From Ohio History Central
Tenskwatawa (also known as The Prophet), a member of the Shawnee Indians, was born in 1775. Named Lalawethika (the Rattle), his mother abandoned him in 1779. By all accounts, Lalawethika was a homely child and lacked the physical abilities that his other siblings, including his elder brother Tecumseh, enjoyed. His older siblings refused to train him in hunting and fighting. He was so unskilled with a bow and arrow that he blinded himself in his right eye with a wayward arrow. As an adult, he became reliant on the kindness of his fellow tribesmen to feed himself and his family. He also turned to alcohol to forget his problems, quickly becoming dependent upon liquor. Not having the physical abilities to become a warrior, Lalawethika attempted to learn the ways of his village's medicine man. When the man died in 1804, Lalawethika quickly proved unable to meet his people's needs. They remembered the drunken Lalawethika and did not respect his medicinal abilities. He quickly turned back to alcohol to provide himself with solace.
In April 1805, while lighting his pipe, Lalawethika fell into a deep trance. His family believed that he had died and prepared his body for a funeral. Lalawethika regained consciousness and claimed that the Master of Life, a Shawnee Indian deity, had visited him. According to Lalawethika, the Master of Life told him that the Indians must give up all white customs and products. The Master of Life reportedly viewed the natives' dependence on guns, iron cookware, glass beads, and alcohol as the worst possible sins. If they rejected these items and returned to traditional ways, the Master of Life would reward them by driving the white settlers from the Indians' land. The Native Americans must also stop fighting with each other over land and respect their tribal elders. If they followed the Master of Life's message, the natives would return to a life filled with happiness. Lalawethika also changed his name to Tenskwatawa. Tenskwatawa means "open door" in Shawnee. If the Indians followed the Master of Life's message as delivered by Tenskwatawa, they would have an open door. Whites called Tenskwatawa "the Prophet."
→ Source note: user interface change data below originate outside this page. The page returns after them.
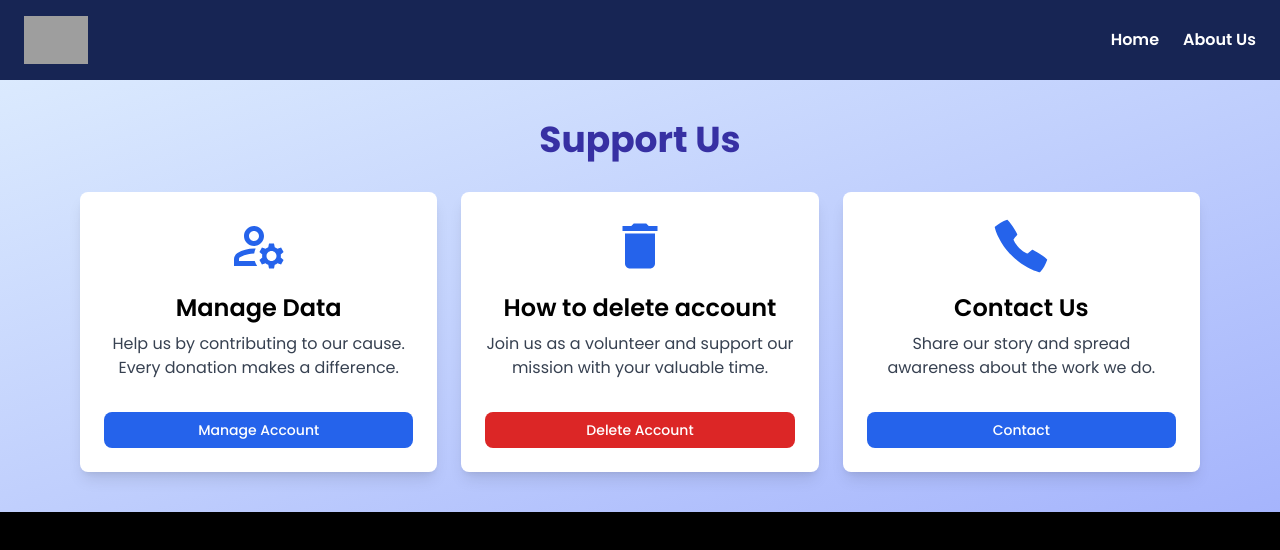
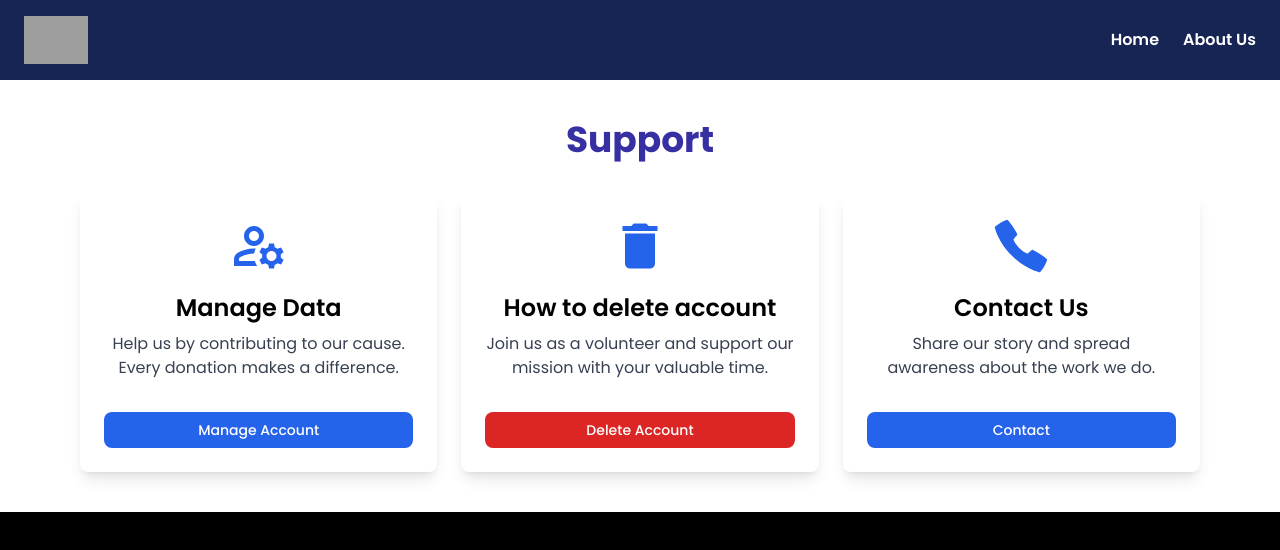
Before and after one commit to Nikhilgb-001/Voigo, a React (Vite) app in the folder frontend/: page /voigo-support in a window 1280 px wide. Shown: the top 550 px of the page. Built offline with nearby package versions, Linux system fonts and the light colour scheme; grey boxes are pictures that could not be loaded.

Commit message:
level-4 changes

```diff
--- a/frontend/src/components/Footer.jsx
+++ b/frontend/src/components/Footer.jsx
@@ -25,7 +25,7 @@ const Footer = () => {
             {["instagram", "twitter", "facebook"].map((item, index) => (
               <Link
                 key={index}
-                to="/coming-soon"
+                to="https://www.instagram.com/voigo.app/profilecard/?igsh=eGxwcXAxcGFjcXA5"
                 className="mt-2 block text-zinc-300 text-sm capitalize text-center sm:text-left"
               >
                 {item}
@@ -46,7 +46,7 @@ const Footer = () => {
             </Link>
 
             <Link
-              to="/"
+              to={"/"}
               className="mt-2 block text-zinc-300 text-sm capitalize text-center sm:text-left"
             >
               About
--- a/frontend/src/components/HeroSection.jsx
+++ b/frontend/src/components/HeroSection.jsx
@@ -25,7 +25,7 @@ const HeroSection = () => {
   };
 
   return (
-    <div className="text-zinc-700 px-3 h-fit flex flex-col justify-center items-center">
+    <div className="home text-zinc-700 px-3 h-fit flex flex-col justify-center items-center">
       <div
         className="relative w-full h-full p-5 lg:p-10 rounded-lg bg-cover bg-center"
         style={{
--- a/frontend/src/components/Navbar.jsx
+++ b/frontend/src/components/Navbar.jsx
@@ -23,15 +23,15 @@ const Navbar = () => {
 
         {/* Navigation Links */}
         <div className="hidden md:flex space-x-6">
-          <ScrollLink
-            to="hero-section"
+          <Link
+            to="/"
             smooth={true}
             duration={500}
             offset={-50}
             className="hover:text-green-900 font-semibold cursor-pointer"
           >
             Home
-          </ScrollLink>
+          </Link>
           <ScrollLink
             to="about-us"
             smooth={true}
@@ -71,7 +71,7 @@ const Navbar = () => {
       {isMenuOpen && (
         <div className="mt-4 space-y-2 md:hidden">
           <ScrollLink
-            to="hero-section"
+            to="home"
             smooth={true}
             duration={500}
             offset={-50}
--- a/frontend/src/components/Support.jsx
+++ b/frontend/src/components/Support.jsx
@@ -10,8 +10,8 @@ const Support = () => {
   return (
     <>
       <Navbar />
-      <div className="h-fit bg-gradient-to-br from-blue-100 to-indigo-300 flex flex-col items-center py-10">
-        <h1 className="text-4xl font-bold text-indigo-800 mb-8">Support Us</h1>
+      <div className="h-fit bg-white flex flex-col items-center py-10">
+        <h1 className="text-4xl font-bold text-indigo-800 mb-8">Support</h1>
         <div className="grid grid-cols-1 md:grid-cols-3 gap-6 max-w-6xl px-4">
           {/* Card 1 */}
           <div className="bg-white shadow-lg rounded-lg p-6 text-center hover:scale-105 transition-transform duration-300 flex flex-col justify-between">
```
Tecumseh and Tenskwatawa continued their struggle. During the War of 1812, they allied themselves with the British against the United States. During this conflict, Tecumseh lost his life at the Battle of the Thames in 1813. The Prophet then sought to assume control of his brother's followers. Unfortunately for the Prophet, most Indians remembered his claims before the Battle of Tippecanoe and rejected his leadership. For the remainder of his life, Tenskwatawa continued to seek power among the Shawnee Indians. He first lived in Canada but eventually returned to Michigan, Indiana, and Ohio, moving from village to village, seeking a following among the Shawnee. In 1826, the Prophet moved with most Ohio and Indiana Shawnee to a reservation in modern-day Kansas. Here, the Prophet's quest for power continued. By the end of his life, Tenskwatawa lived in his own village with only his family. The other Shawnee people chose to live in the villages of younger and more prominent leaders. The Prophet died in November 1836. While the Prophet once was the catalyst for one of the greatest Indian alliances in history, he died a virtually forgotten figure.